Assignment —
In the records that follow, locate every line with "authenticated" and extract it.

Dataset records —
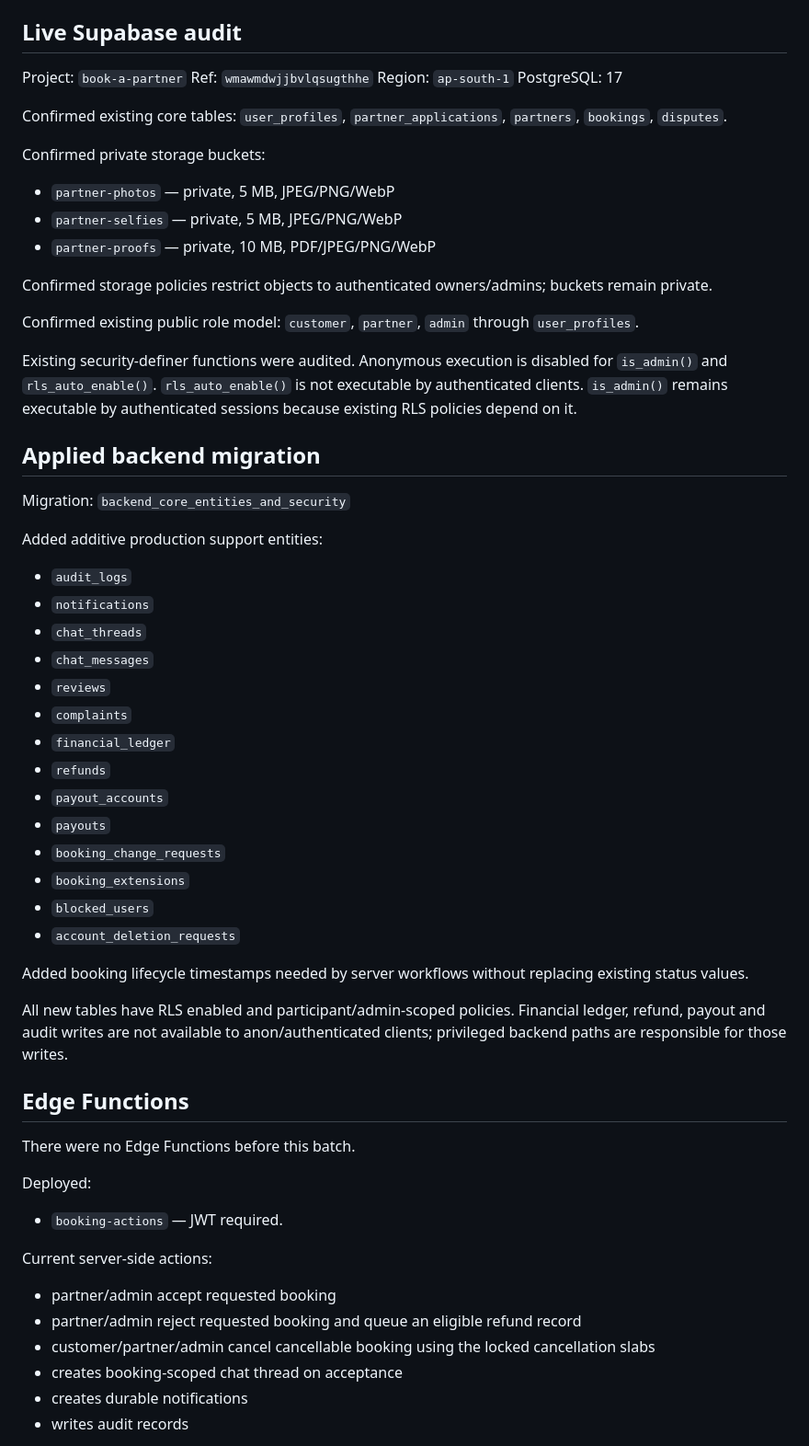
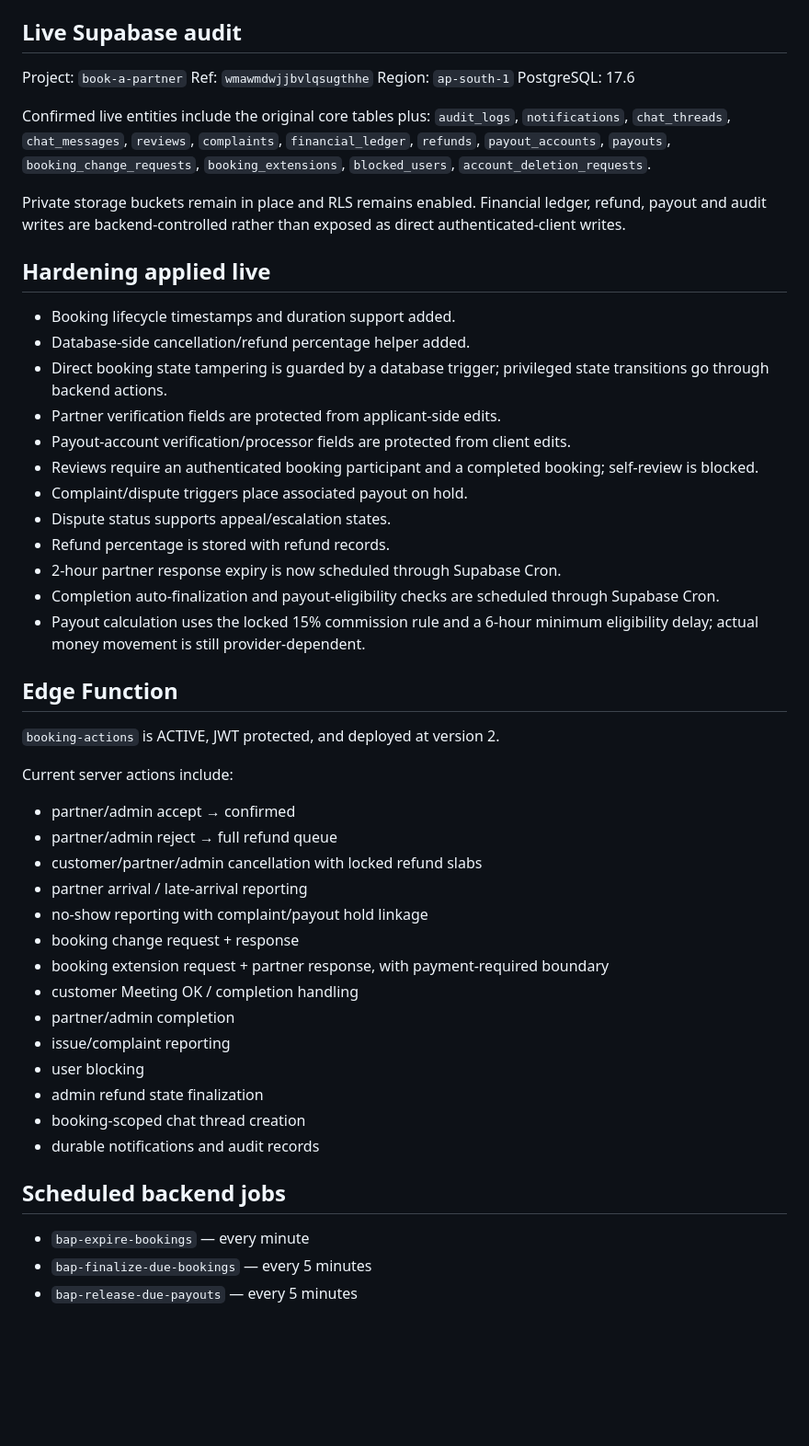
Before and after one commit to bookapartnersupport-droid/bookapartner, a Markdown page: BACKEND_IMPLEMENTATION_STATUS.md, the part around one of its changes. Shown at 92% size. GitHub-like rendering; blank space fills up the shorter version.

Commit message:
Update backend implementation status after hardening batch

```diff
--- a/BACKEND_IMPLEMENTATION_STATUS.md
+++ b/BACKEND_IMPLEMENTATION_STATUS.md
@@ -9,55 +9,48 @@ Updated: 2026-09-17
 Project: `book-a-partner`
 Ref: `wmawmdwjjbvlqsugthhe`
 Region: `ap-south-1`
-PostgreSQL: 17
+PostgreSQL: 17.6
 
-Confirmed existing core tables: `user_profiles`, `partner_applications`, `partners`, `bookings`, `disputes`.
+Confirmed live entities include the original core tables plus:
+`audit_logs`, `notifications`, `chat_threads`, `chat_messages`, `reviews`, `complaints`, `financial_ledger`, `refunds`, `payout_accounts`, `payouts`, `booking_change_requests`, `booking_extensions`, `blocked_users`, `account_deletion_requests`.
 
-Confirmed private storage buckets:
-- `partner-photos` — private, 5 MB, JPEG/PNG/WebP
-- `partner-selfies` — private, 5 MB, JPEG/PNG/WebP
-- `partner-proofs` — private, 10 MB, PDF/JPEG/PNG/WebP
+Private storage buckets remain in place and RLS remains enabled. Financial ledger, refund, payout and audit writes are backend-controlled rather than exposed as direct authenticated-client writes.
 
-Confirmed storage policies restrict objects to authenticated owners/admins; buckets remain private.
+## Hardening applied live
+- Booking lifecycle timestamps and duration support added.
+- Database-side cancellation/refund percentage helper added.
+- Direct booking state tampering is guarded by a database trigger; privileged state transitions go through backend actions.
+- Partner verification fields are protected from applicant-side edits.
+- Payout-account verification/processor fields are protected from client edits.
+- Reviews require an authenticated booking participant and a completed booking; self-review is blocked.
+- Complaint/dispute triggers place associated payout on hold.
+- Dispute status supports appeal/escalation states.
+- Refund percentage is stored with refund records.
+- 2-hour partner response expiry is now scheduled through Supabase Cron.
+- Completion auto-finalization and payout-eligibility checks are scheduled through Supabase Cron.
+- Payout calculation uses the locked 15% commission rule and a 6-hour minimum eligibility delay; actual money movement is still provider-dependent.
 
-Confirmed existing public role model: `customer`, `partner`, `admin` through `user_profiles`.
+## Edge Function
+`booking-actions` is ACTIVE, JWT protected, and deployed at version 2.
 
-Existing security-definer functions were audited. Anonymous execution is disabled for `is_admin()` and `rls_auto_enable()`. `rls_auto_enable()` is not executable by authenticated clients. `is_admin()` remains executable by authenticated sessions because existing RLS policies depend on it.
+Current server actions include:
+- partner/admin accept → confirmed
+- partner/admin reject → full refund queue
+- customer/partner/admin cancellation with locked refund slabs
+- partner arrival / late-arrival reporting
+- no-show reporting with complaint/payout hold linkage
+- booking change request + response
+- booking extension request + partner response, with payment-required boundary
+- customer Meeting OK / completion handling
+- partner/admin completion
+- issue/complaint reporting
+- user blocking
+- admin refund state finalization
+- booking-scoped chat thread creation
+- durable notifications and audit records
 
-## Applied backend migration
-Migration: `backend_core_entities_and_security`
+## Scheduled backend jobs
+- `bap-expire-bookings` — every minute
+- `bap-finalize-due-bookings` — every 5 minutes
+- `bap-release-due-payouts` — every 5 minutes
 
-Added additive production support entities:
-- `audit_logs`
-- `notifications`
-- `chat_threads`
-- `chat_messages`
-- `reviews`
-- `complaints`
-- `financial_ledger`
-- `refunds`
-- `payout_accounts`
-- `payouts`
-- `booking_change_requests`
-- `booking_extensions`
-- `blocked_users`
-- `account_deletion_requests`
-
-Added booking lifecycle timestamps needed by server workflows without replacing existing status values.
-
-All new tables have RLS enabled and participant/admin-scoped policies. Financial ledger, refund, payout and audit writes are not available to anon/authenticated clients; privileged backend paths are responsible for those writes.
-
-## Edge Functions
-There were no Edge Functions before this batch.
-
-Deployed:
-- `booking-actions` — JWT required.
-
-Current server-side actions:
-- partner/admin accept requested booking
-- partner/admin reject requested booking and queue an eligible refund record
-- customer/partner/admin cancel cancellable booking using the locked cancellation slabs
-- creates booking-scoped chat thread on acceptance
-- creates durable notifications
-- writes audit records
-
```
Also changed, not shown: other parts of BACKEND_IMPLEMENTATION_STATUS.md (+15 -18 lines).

Task answer —
+Private storage buckets remain in place and RLS remains enabled. Financial ledger, refund, payout and audit writes are backend-controlled rather than exposed as direct authenticated-client writes.
-Confirmed storage policies restrict objects to authenticated owners/admins; buckets remain private.
+- Reviews require an authenticated booking participant and a completed booking; self-review is blocked.
-Existing security-definer functions were audited. Anonymous execution is disabled for `is_admin()` and `rls_auto_enable()`. `rls_auto_enable()` is not executable by authenticated clients. `is_admin()` remains executable by authenticated sessions because existing RLS policies depend on it.
-All new tables have RLS enabled and participant/admin-scoped policies. Financial ledger, refund, payout and audit writes are not available to anon/authenticated clients; privileged backend paths are responsible for those writes.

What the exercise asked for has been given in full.